As a result of these tensions – and because security had already been heightened around the independence day anniversary celebrations – South Sudan’s first international football game was heavily policed. But while fans of both sides were noisy and enthusiastic throughout the game, there was no trouble.
Here, the crowd uses every inch of Juba stadium and fans clamber onto cars parked outside the ground in order to catch a glimpse of South Sudan’s first ever international football game.
This short film reveals the untold story of the devastating impact that the Syrian refugee crisis is having on the most vulnerable people in Jordan.

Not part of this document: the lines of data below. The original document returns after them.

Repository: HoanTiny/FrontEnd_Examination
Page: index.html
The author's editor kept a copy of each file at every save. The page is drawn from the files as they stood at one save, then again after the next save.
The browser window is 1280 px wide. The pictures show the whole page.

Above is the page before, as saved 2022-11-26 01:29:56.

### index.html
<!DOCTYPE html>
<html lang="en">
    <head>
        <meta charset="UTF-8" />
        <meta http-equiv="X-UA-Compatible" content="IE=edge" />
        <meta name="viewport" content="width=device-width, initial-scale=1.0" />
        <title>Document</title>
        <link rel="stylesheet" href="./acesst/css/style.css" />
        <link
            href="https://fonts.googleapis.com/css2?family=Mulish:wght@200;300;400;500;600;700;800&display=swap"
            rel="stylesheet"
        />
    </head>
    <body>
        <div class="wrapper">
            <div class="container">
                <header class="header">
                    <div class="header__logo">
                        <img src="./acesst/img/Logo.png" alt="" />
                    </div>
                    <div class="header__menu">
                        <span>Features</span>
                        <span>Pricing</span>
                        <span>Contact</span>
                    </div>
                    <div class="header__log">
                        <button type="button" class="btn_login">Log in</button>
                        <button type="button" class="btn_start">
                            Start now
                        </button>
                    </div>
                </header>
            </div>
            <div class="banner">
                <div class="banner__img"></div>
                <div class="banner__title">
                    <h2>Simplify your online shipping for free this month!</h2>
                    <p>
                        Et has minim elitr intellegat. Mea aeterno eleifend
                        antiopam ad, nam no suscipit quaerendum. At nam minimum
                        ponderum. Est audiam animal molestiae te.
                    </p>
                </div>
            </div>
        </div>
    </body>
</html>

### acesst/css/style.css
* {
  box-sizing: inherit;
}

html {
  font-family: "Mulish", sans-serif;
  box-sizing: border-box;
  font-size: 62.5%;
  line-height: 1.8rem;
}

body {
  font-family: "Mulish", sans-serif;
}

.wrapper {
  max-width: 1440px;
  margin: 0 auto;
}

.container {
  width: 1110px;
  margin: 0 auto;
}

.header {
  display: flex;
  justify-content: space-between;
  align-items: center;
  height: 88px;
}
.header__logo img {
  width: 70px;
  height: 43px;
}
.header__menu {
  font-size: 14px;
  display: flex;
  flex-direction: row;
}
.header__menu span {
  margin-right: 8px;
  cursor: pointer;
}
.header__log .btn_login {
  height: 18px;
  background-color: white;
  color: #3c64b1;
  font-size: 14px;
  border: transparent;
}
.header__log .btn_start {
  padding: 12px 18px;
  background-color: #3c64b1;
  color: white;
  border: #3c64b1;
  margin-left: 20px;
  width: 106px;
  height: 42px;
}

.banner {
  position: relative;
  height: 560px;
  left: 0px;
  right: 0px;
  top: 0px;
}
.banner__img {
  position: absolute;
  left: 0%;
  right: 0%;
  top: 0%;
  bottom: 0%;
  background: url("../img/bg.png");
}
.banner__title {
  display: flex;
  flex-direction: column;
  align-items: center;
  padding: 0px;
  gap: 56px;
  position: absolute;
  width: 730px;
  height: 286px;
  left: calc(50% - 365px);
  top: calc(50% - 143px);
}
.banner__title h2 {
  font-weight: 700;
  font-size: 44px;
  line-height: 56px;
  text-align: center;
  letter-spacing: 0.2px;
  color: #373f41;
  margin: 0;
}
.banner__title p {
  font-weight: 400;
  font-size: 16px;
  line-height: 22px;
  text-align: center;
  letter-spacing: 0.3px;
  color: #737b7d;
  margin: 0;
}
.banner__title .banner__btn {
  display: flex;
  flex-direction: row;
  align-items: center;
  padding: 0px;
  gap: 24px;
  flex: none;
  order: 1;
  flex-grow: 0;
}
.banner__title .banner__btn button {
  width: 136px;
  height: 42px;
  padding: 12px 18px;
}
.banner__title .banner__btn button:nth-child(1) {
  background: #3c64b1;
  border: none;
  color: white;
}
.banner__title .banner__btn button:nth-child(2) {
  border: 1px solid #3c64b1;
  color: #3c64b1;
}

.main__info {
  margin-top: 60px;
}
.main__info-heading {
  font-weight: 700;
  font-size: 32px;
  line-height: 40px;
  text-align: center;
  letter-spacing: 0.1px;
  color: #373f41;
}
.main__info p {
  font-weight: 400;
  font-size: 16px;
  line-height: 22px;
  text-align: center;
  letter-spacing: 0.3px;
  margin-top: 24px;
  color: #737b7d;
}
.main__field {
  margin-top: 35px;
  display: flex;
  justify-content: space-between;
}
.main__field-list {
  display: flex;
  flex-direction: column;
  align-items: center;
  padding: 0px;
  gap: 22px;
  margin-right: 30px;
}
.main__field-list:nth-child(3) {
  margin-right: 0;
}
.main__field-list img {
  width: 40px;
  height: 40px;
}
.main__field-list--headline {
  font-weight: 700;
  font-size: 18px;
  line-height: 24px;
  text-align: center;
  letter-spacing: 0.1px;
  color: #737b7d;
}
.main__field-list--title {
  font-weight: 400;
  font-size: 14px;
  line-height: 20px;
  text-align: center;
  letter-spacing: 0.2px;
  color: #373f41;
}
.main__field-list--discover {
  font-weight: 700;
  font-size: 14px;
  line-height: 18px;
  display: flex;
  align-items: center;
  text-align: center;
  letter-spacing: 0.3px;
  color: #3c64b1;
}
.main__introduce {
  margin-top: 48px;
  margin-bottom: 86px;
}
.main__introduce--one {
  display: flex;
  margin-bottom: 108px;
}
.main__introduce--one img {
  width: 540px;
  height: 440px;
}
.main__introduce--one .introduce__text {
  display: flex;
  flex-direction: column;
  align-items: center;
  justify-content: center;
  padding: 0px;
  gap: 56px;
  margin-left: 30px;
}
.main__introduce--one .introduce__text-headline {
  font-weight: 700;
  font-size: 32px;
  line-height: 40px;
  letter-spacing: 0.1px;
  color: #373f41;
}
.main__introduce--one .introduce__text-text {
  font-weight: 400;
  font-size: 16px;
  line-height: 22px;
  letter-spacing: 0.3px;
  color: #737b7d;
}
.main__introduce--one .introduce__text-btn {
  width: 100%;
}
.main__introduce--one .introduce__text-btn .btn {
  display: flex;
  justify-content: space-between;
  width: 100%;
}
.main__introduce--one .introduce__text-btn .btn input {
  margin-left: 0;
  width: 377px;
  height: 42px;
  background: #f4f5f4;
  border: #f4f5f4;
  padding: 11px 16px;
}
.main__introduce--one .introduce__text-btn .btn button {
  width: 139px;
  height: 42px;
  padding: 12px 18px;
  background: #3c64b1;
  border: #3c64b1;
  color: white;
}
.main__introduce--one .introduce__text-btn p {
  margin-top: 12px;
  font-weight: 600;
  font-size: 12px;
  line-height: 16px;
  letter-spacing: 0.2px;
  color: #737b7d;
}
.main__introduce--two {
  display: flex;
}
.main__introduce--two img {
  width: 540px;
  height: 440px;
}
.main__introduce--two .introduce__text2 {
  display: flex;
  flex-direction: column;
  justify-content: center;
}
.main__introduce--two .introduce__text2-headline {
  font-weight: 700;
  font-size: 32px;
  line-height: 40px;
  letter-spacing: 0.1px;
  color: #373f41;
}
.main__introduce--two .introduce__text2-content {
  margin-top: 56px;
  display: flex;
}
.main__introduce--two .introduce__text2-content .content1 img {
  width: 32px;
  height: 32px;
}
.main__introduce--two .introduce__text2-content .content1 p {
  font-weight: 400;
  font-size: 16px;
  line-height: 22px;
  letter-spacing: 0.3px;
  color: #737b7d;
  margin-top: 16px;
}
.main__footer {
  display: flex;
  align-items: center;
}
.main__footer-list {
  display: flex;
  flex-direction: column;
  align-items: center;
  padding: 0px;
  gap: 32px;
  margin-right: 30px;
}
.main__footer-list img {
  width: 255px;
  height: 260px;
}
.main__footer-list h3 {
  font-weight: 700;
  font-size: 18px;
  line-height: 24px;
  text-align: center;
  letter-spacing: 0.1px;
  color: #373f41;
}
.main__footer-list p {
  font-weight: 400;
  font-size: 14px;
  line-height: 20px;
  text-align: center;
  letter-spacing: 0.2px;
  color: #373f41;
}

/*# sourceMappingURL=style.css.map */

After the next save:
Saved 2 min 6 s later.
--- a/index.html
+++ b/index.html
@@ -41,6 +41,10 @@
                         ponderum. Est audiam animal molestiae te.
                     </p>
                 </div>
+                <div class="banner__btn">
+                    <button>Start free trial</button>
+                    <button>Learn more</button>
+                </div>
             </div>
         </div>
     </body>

It tells the story of the world’s worst refugee crisis from a unique perspective: that of the local Jordanians whose lives have been thrown into poverty and chaos by the influx of hundreds of thousands of Syrian refugees into their towns and cities.
By the end of 2013, more than 600,000 Syrian refugees had arrived in Jordan, a country of just 6.5 million.
Their towns overwhelmed with refugees, many Jordanians can no longer afford to support their families, and face eviction from their homes. Water and electricity are becoming increasingly scarce.
In moving interviews with impoverished local people in the towns of Mafraq and Ramtha, I was told how rents are tripling, people face eviction from their homes, and tension and violence are growing.
With Syrians arriving in Jordan every day, the situation is rapidly deteriorating. If the rate of arrivals continues, by the end of the year, there will be one Syrian refugee for every family in Jordan.
This short film is the basis for a 20-30 minute documentary that is currently in post-production. This documentary is independently produced and I am looking for broadcast outlets for this piece.
If you are interested in purchasing either the short film or the documentary, please get in touch.